- Sugar Conversion - After a meal, excess simple sugars in the bloodstream pass to the liver and are converted and stored as glycogen. However, between meals, the glycogen is converted back to simple sugars and released into the bloodstream. In this way, the blood sugar remains constant.
Did You Know That...? Crohn's Disease is a type of inflammatory bowel disease that affects the digestive tract. More common to 15-30 year olds in industrialized nations, it may be an autoimmune disease triggered by environmental factors relating to diet.
Comparison between the Digestive Tracts of
Herbivores and Carnivores
- Cellulose is a complex carbohydrate that is a major component of leaves and grasses. Humans refer to cellulose as fibre, as it stimulates peristalsis and passes out in the faeces. Humans cannot digest cellulose.
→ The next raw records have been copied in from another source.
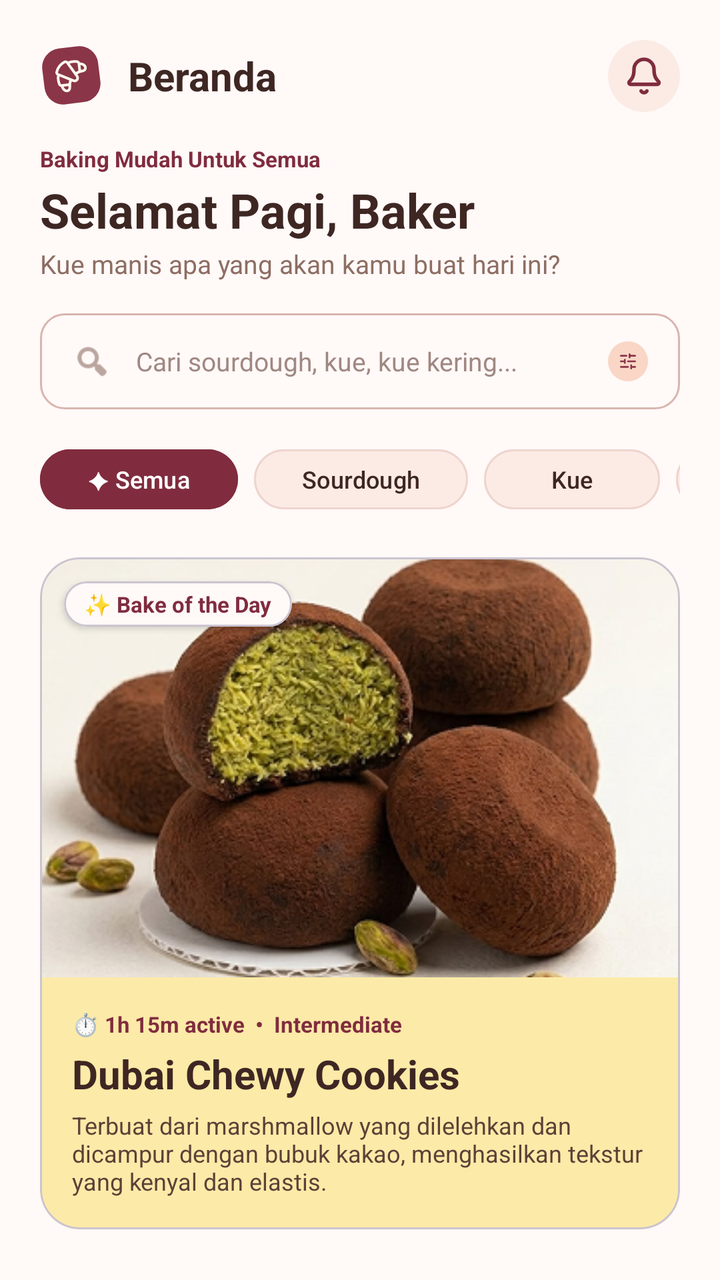
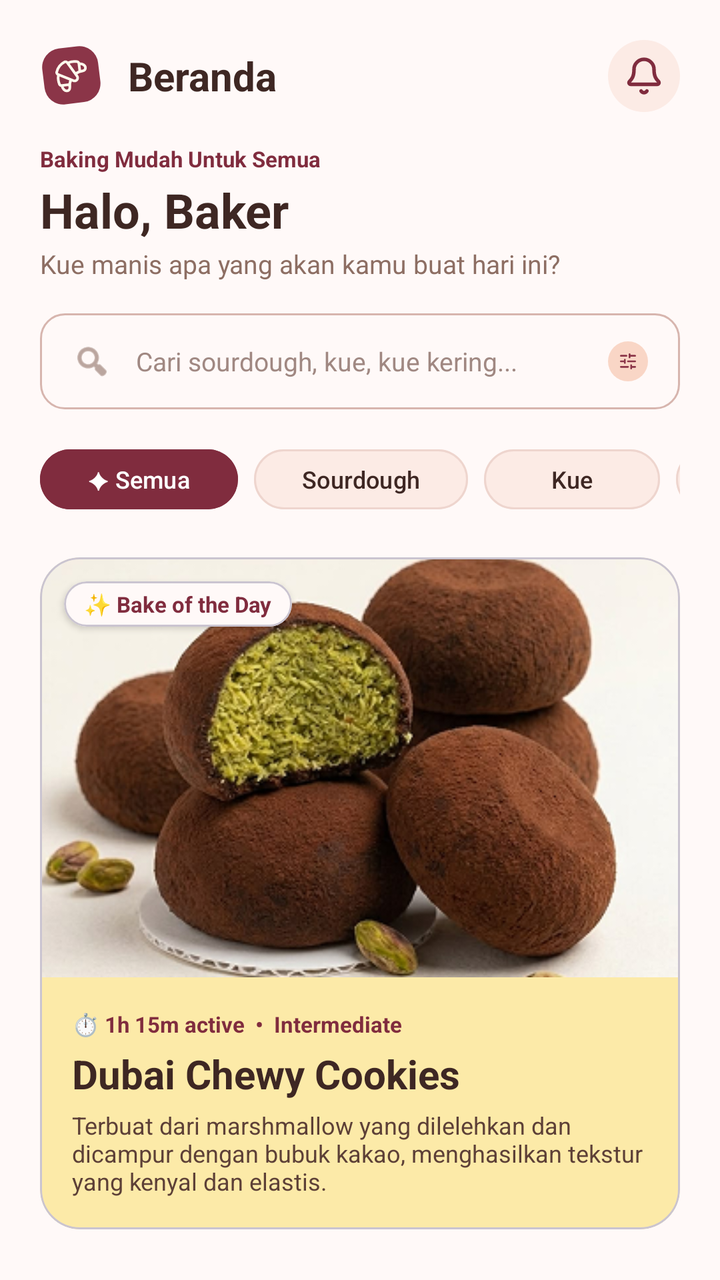

Screens rendered from an Android XML layout before and after an edit, with the pre-edit source and the edit as a unified diff.
<!-- AndroidManifest.xml: application theme Theme.Bakerys -->
<!-- res/layout/fragment_beranda.xml -->
<?xml version="1.0" encoding="utf-8"?>
<androidx.core.widget.NestedScrollView
    xmlns:android="http://schemas.android.com/apk/res/android"
    xmlns:app="http://schemas.android.com/apk/res-auto"
    xmlns:tools="http://schemas.android.com/tools"
    android:layout_width="match_parent"
    android:layout_height="match_parent"
    android:background="#FFF9F8"
    android:fillViewport="true">

    <LinearLayout
        android:layout_width="match_parent"
        android:layout_height="wrap_content"
        android:orientation="vertical"
        android:padding="20dp"
        android:paddingBottom="40dp">

        
        <LinearLayout
            android:layout_width="match_parent"
            android:layout_height="wrap_content"
            android:gravity="center_vertical"
            android:orientation="horizontal"
            android:layout_marginBottom="16dp">

            <ImageView
                android:layout_width="32dp"
                android:layout_height="32dp"
                android:src="@drawable/bakery_mark"
                android:contentDescription="Logo" />

            <TextView
                android:layout_width="0dp"
                android:layout_height="wrap_content"
                android:layout_weight="1"
                android:layout_marginStart="12dp"
                android:text="Beranda"
                android:textColor="#3E2723"
                android:textSize="20sp"
                android:textStyle="bold" />

            <ImageView
                android:layout_width="36dp"
                android:layout_height="36dp"
                android:background="@drawable/bg_circle_peach"
                android:padding="8dp"
                android:src="@drawable/ic_bell"
                app:tint="#802C3E"
                android:contentDescription="Notifikasi" />
        </LinearLayout>

        
        <TextView
            android:layout_width="wrap_content"
            android:layout_height="wrap_content"
            android:text="Baking Mudah Untuk Semua"
            android:textColor="#802C3E"
            android:textSize="11sp"
            android:textStyle="bold" />

        <TextView
            android:layout_width="wrap_content"
            android:layout_height="wrap_content"
            android:layout_marginTop="2dp"
            android:text="Selamat Pagi, Baker"
            android:textColor="#3E2723"
            android:textSize="24sp"
            android:textStyle="bold" />

        <TextView
            android:layout_width="wrap_content"
            android:layout_height="wrap_content"
            android:layout_marginTop="2dp"
            android:layout_marginBottom="16dp"
            android:text="Kue manis apa yang akan kamu buat hari ini?"
            android:textColor="#8D6E63"
            android:textSize="13sp" />

        
        <LinearLayout
            android:layout_width="match_parent"
            android:layout_height="48dp"
            android:layout_marginBottom="16dp"
            android:background="@drawable/bg_input_field"
            android:gravity="center_vertical"
            android:orientation="horizontal"
            android:paddingHorizontal="16dp">

            <ImageView
                android:layout_width="20dp"
                android:layout_height="20dp"
                android:src="@android:drawable/ic_menu_search"
                app:tint="#8D6E63"
                android:contentDescription="Cari" />

            <TextView
                android:layout_width="0dp"
                android:layout_height="wrap_content"
                android:layout_weight="1"
                android:layout_marginStart="12dp"
                android:text="Cari sourdough, kue, kue kering..."
                android:textColor="#A08882"
                android:textSize="13sp" />

            <ImageView
                android:layout_width="20dp"
                android:layout_height="20dp"
                android:src="@drawable/search_filters"
                android:contentDescription="Filter" />
        </LinearLayout>

        
        <HorizontalScrollView
            android:layout_width="match_parent"
            android:layout_height="wrap_content"
            android:layout_marginBottom="20dp"
            android:scrollbars="none">

            <LinearLayout
                android:layout_width="wrap_content"
                android:layout_height="wrap_content"
                android:orientation="horizontal">

                
                <com.google.android.material.button.MaterialButton
                    android:id="@+id/btnKategoriSemua"
                    android:layout_width="wrap_content"
                    android:layout_height="38dp"
                    android:layout_marginEnd="8dp"
                    android:backgroundTint="#802C3E"
                    android:text="✦ Semua"
                    android:textAllCaps="false"
                    android:textColor="#FFFFFF"
                    android:textSize="12sp"
                    app:cornerRadius="18dp" />

                
                <com.google.android.material.button.MaterialButton
                    android:id="@+id/btnKategoriSourdough"
                    android:layout_width="wrap_content"
                    android:layout_height="38dp"
                    android:layout_marginEnd="8dp"
                    android:backgroundTint="#FCEBE5"
                    android:text="Sourdough"
                    android:textAllCaps="false"
                    android:textColor="#3E2723"
                    android:textSize="12sp"
                    app:cornerRadius="18dp"
                    app:strokeColor="#EED5CE"
                    app:strokeWidth="1dp" />

                
                <com.google.android.material.button.MaterialButton
                    android:id="@+id/btnKategoriKue"
                    android:layout_width="wrap_content"
                    android:layout_height="38dp"
                    android:layout_marginEnd="8dp"
                    android:backgroundTint="#FCEBE5"
                    android:text="Kue"
                    android:textAllCaps="false"
                    android:textColor="#3E2723"
                    android:textSize="12sp"
                    app:cornerRadius="18dp"
                    app:strokeColor="#EED5CE"
                    app:strokeWidth="1dp" />

                
                <com.google.android.material.button.MaterialButton
                    android:id="@+id/btnKategoriKueKering"
                    android:layout_width="wrap_content"
                    android:layout_height="38dp"
                    android:backgroundTint="#FCEBE5"
                    android:text="Kue Kering"
                    android:textAllCaps="false"
                    android:textColor="#3E2723"
                    android:textSize="12sp"
                    app:cornerRadius="18dp"
                    app:strokeColor="#EED5CE"
                    app:strokeWidth="1dp" />
            </LinearLayout>
        </HorizontalScrollView>

        
        
        <com.google.android.material.card.MaterialCardView
            android:id="@+id/cardBakeOfTheDay"
            android:layout_width="match_parent"
            android:layout_height="wrap_content"
            android:layout_marginBottom="24dp"
            app:cardBackgroundColor="#FCEAA8"
            app:cardCornerRadius="20dp"
            app:cardElevation="0dp">

            <LinearLayout
                android:layout_width="match_parent"
                android:layout_height="wrap_content"
                android:orientation="vertical">

                <FrameLayout
                    android:layout_width="match_parent"
                    android:layout_height="210dp">

                    <ImageView
                        android:layout_width="match_parent"
                        android:layout_height="match_parent"
                        android:scaleType="centerCrop"
                        android:src="@drawable/dubai"
                        android:contentDescription="Bake of the day" />

                    
                    <com.google.android.material.card.MaterialCardView
                        android:layout_width="wrap_content"
                        android:layout_height="wrap_content"
                        android:layout_margin="12dp"
                        app:cardBackgroundColor="#FFF9F8"
                        app:cardCornerRadius="12dp"
                        app:cardElevation="2dp">

                        <TextView
                            android:layout_width="wrap_content"
                            android:layout_height="wrap_content"
                            android:paddingHorizontal="10dp"
                            android:paddingVertical="4dp"
                            android:text="✨ Bake of the Day"
                            android:textColor="#802C3E"
                            android:textSize="11sp"
                            android:textStyle="bold" />
                    </com.google.android.material.card.MaterialCardView>
                </FrameLayout>

                <LinearLayout
                    android:layout_width="match_parent"
                    android:layout_height="wrap_content"
                    android:orientation="vertical"
                    android:padding="16dp">

                    <TextView
                        android:layout_width="wrap_content"
                        android:layout_height="wrap_content"
                        android:text="⏱️ 1h 15m active  •  Intermediate"
                        android:textColor="#802C3E"
                        android:textSize="11sp"
                        android:textStyle="bold" />

                    <TextView
                        android:layout_width="match_parent"
                        android:layout_height="wrap_content"
                        android:layout_marginTop="4dp"
                        android:text="Dubai Chewy Cookies"
                        android:textColor="#3E2723"
                        android:textSize="20sp"
                        android:textStyle="bold" />

                    <TextView
                        android:layout_width="match_parent"
                        android:layout_height="wrap_content"
                        android:layout_marginTop="4dp"
                        android:text="Terbuat dari marshmallow yang dilelehkan dan dicampur dengan bubuk kakao, menghasilkan tekstur yang kenyal dan elastis."
                        android:textColor="#5D4037"
                        android:textSize="12sp" />
                </LinearLayout>
            </LinearLayout>
        </com.google.android.material.card.MaterialCardView>

        
        <androidx.recyclerview.widget.RecyclerView
            android:id="@+id/rvKueTren"
            android:layout_width="match_parent"
            android:layout_height="wrap_content"
            android:nestedScrollingEnabled="false"
            app:layoutManager="androidx.recyclerview.widget.GridLayoutManager"
            app:spanCount="2"
            tools:listitem="@layout/item_resipe_card"
            tools:itemCount="4"/>
        
        <LinearLayout
            android:layout_width="match_parent"
            android:layout_height="wrap_content"
            android:gravity="center"
            android:orientation="horizontal"
            android:layout_marginTop="24dp"
            android:layout_marginBottom="32dp">

            <ImageView
                android:layout_width="16dp"
                android:layout_height="16dp"
                android:src="@drawable/bakery_mark"
                app:tint="#802C3E"
                android:contentDescription="Heart" />

            <TextView
                android:layout_width="wrap_content"
                android:layout_height="wrap_content"
                android:layout_marginStart="8dp"
                android:text="A little better, one bake at a time."
                android:textColor="#802C3E"
                android:textSize="13sp"
                android:textStyle="italic" />
        </LinearLayout>

    </LinearLayout>
</androidx.core.widget.NestedScrollView>
<!-- res/layout/item_resipe_card.xml (included above) -->
<?xml version="1.0" encoding="utf-8"?>
<com.google.android.material.card.MaterialCardView
    xmlns:android="http://schemas.android.com/apk/res/android"
    xmlns:app="http://schemas.android.com/apk/res-auto"
    android:layout_width="match_parent"
    android:layout_height="wrap_content"
    android:layout_margin="6dp"
    app:cardCornerRadius="18dp"
    app:cardElevation="0dp"
    app:cardBackgroundColor="#FFF4E0"
    app:strokeWidth="0dp">

    <LinearLayout
        android:layout_width="match_parent"
        android:layout_height="wrap_content"
        android:orientation="vertical">

        
        <FrameLayout
            android:layout_width="match_parent"
            android:layout_height="140dp">

            
            <ImageView
                android:id="@+id/imgKue"
                android:layout_width="match_parent"
                android:layout_height="match_parent"
                android:scaleType="centerCrop"
                android:src="@drawable/no_bake_pumpkin_cheesecake_bars" />

            
            <com.google.android.material.card.MaterialCardView
                android:layout_width="30dp"
                android:layout_height="30dp"
                android:layout_gravity="top|end"
                android:layout_margin="8dp"
                app:cardBackgroundColor="#FFFFFF"
                app:cardCornerRadius="15dp"
                app:cardElevation="2dp"
                app:strokeWidth="0dp">

                <ImageView
                    android:id="@+id/btnFavorite"
                    android:layout_width="16dp"
                    android:layout_height="16dp"
                    android:layout_gravity="center"
                    android:src="@drawable/ic_heart_filled"
                    app:tint="#8C7A6B" />
            </com.google.android.material.card.MaterialCardView>

        </FrameLayout>

        
        <LinearLayout
            android:layout_width="match_parent"
            android:layout_height="wrap_content"
            android:orientation="vertical"
            android:padding="12dp">

            <TextView
                android:id="@+id/tvWaktuLevel"
                android:layout_width="wrap_content"
                android:layout_height="wrap_content"
                android:text="Medium • 2h 00m"
                android:textColor="#8C7A6B"
                android:textSize="10sp" />

            <TextView
                android:id="@+id/tvJudulKue"
                android:layout_width="wrap_content"
                android:layout_height="wrap_content"
                android:layout_marginTop="4dp"
                android:text="Cheesecake Bars"
                android:textColor="#2B1810"
                android:textSize="14sp"
                android:textStyle="bold" />

        </LinearLayout>
    </LinearLayout>
</com.google.android.material.card.MaterialCardView>
<!-- resources referenced by this layout -->
<resources>
  <!-- drawable bakery_mark: vector/xml drawable (drawable, 2098 chars, omitted) -->
  <!-- drawable bg_circle_peach (drawable) -->
  <?xml version="1.0" encoding="utf-8"?>
  <shape xmlns:android="http://schemas.android.com/apk/res/android"
      android:shape="oval">
      <solid android:color="#FCEBE5" />
  </shape>
  <!-- drawable bg_input_field (drawable) -->
  <?xml version="1.0" encoding="utf-8"?>
  <shape xmlns:android="http://schemas.android.com/apk/res/android"
      android:shape="rectangle">
      <solid android:color="#FFF9F8" />
      <corners android:radius="12dp" />
      <stroke
          android:width="1dp"
          android:color="#D7B5AE" />
  </shape>
  <!-- drawable dubai: png bitmap (drawable, 163767 bytes) -->
  <!-- drawable ic_bell (drawable) -->
  <vector xmlns:android="http://schemas.android.com/apk/res/android"
      android:width="19dp"
      android:height="19dp"
      android:viewportWidth="19"
      android:viewportHeight="19">
    <path
        android:pathData="M8.128,16.626C8.267,16.866 8.467,17.066 8.707,17.205C8.948,17.344 9.221,17.417 9.499,17.417C9.777,17.417 10.05,17.344 10.291,17.205C10.531,17.066 10.731,16.866 10.87,16.626M2.582,12.133C2.478,12.247 2.41,12.388 2.385,12.539C2.361,12.691 2.38,12.846 2.442,12.986C2.504,13.127 2.606,13.246 2.734,13.33C2.863,13.414 3.013,13.459 3.166,13.459H15.833C15.986,13.459 16.137,13.414 16.265,13.33C16.394,13.247 16.495,13.128 16.557,12.987C16.619,12.847 16.639,12.692 16.615,12.54C16.59,12.389 16.522,12.248 16.419,12.134C15.366,11.049 14.25,9.895 14.25,6.333C14.25,5.073 13.749,3.865 12.858,2.974C11.968,2.083 10.759,1.583 9.5,1.583C8.24,1.583 7.032,2.083 6.141,2.974C5.25,3.865 4.749,5.073 4.749,6.333C4.749,9.895 3.632,11.049 2.582,12.133Z"
        android:strokeWidth="1.7"
        android:fillColor="#00000000"
        android:strokeColor="#4C2A2B"
        android:strokeLineCap="round"/>
  </vector>
  <!-- drawable ic_heart_filled (drawable) -->
  <vector xmlns:android="http://schemas.android.com/apk/res/android"
      android:width="19dp"
      android:height="19dp"
      android:viewportWidth="19"
      android:viewportHeight="19">
    <path
        android:pathData="M5.542,2.375C3.356,2.375 1.583,4.129 1.583,6.294C1.583,8.041 2.276,12.188 9.095,16.38C9.217,16.454 9.357,16.493 9.5,16.493C9.643,16.493 9.783,16.454 9.905,16.38C16.725,12.188 17.417,8.041 17.417,6.294C17.417,4.129 15.644,2.375 13.458,2.375C11.273,2.375 9.5,4.75 9.5,4.75C9.5,4.75 7.727,2.375 5.542,2.375Z"
        android:strokeLineJoin="round"
        android:strokeWidth="2"
        android:fillColor="#F50B0B"
        android:strokeColor="#F50B0B"
        android:strokeLineCap="round"/>
  </vector>
  <!-- drawable no_bake_pumpkin_cheesecake_bars: png bitmap (drawable, 203952 bytes) -->
  <!-- drawable search_filters (drawable) -->
  <vector xmlns:android="http://schemas.android.com/apk/res/android"
      android:width="38dp"
      android:height="38dp"
      android:viewportWidth="38"
      android:viewportHeight="38">
    <path
        android:pathData="M19,0L19,0A19,19 0,0 1,38 19L38,19A19,19 0,0 1,19 38L19,38A19,19 0,0 1,0 19L0,19A19,19 0,0 1,19 0z"
        android:fillColor="#F9D6C6"/>
    <path
        android:pathData="M17.5,13.75H12.25M19,24.25H12.25M20.5,12.25V13.75M20.5,13.75V15.25M20.5,13.75H25.75M22,22.75V24.25M22,24.25V25.75M22,24.25H25.75M25.75,19H19M16,17.5V19M16,19V20.5M16,19H12.25"
        android:strokeWidth="1.7"
        android:fillColor="#00000000"
        android:strokeColor="#8B3548"
        android:strokeLineCap="round"/>
  </vector>
  <style name="Theme.Bakerys" parent="Base.Theme.Bakerys" />
  <style name="Base.Theme.Bakerys" parent="Theme.Material3.DayNight.NoActionBar">
          
          
  
          
          <item name="android:statusBarColor">@android:color/transparent</item>
          <item name="android:navigationBarColor">@android:color/transparent</item>
          <item name="android:windowLightStatusBar">true</item>
      </style>
</resources>

<!-- the commit's change to res/layout/fragment_beranda.xml (unified diff, before → after) -->
@@ -39,7 +39,9 @@
                 android:textSize="20sp"
                 android:textStyle="bold" />
 
-            <ImageView
+            
+            <ImageView
+                android:id="@+id/btnNotifikasi"
                 android:layout_width="36dp"
                 android:layout_height="36dp"
                 android:background="@drawable/bg_circle_peach"
@@ -62,7 +64,7 @@
             android:layout_width="wrap_content"
             android:layout_height="wrap_content"
             android:layout_marginTop="2dp"
-            android:text="Selamat Pagi, Baker"
+            android:text="Halo, Baker"
             android:textColor="#3E2723"
             android:textSize="24sp"
             android:textStyle="bold" />
@@ -93,14 +95,18 @@
                 app:tint="#8D6E63"
                 android:contentDescription="Cari" />
 
-            <TextView
+            <EditText
+                android:id="@+id/etSearch"
                 android:layout_width="0dp"
-                android:layout_height="wrap_content"
+                android:layout_height="match_parent"
                 android:layout_weight="1"
                 android:layout_marginStart="12dp"
-                android:text="Cari sourdough, kue, kue kering..."
-                android:textColor="#A08882"
-                android:textSize="13sp" />
+                android:background="@null"
+                android:hint="Cari sourdough, kue, kue kering..."
+                android:textColor="#3E2723"
+                android:textColorHint="#A08882"
+                android:textSize="13sp"
+                android:inputType="text" />
 
             <ImageView
                 android:layout_width="20dp"
@@ -181,9 +187,8 @@
         </HorizontalScrollView>
 
         
-        
         <com.google.android.material.card.MaterialCardView
-            android:id="@+id/cardBakeOfTheDay"
+            android:id="@+id/cardBakeOfDay"
             android:layout_width="match_parent"
             android:layout_height="wrap_content"
             android:layout_marginBottom="24dp"
@@ -272,6 +277,7 @@
             app:spanCount="2"
             tools:listitem="@layout/item_resipe_card"
             tools:itemCount="4"/>
+
         
         <LinearLayout
             android:layout_width="match_parent"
- Only a few organisms, such as fungi, protozoans and bacteria, can break down cellulose with an enzyme called cellulase.
- Herbivores have a symbiotic relationship with these organisms that live in the herbivores' digestive tracts. The micro-organisms receive food and shelter and, in return, digest cellulose anaerobically into smaller molecules that the host can absorb.
- Some herbivores have a caecum or hind-gut, where the small and large intestines join and where further breakdown of cellulose can occur. However, the faeces of these animals (e.g. horses, koalas, possums and rabbits) contain much cellulose.
- Other herbivores have a more effective rumen or fore-gut before the stomach, where partly digested plant matter can be regurgitated into the mouth for further chewing and swallowed again. Ruminants mammals include cattle, sheep, kangaroos and wallabies.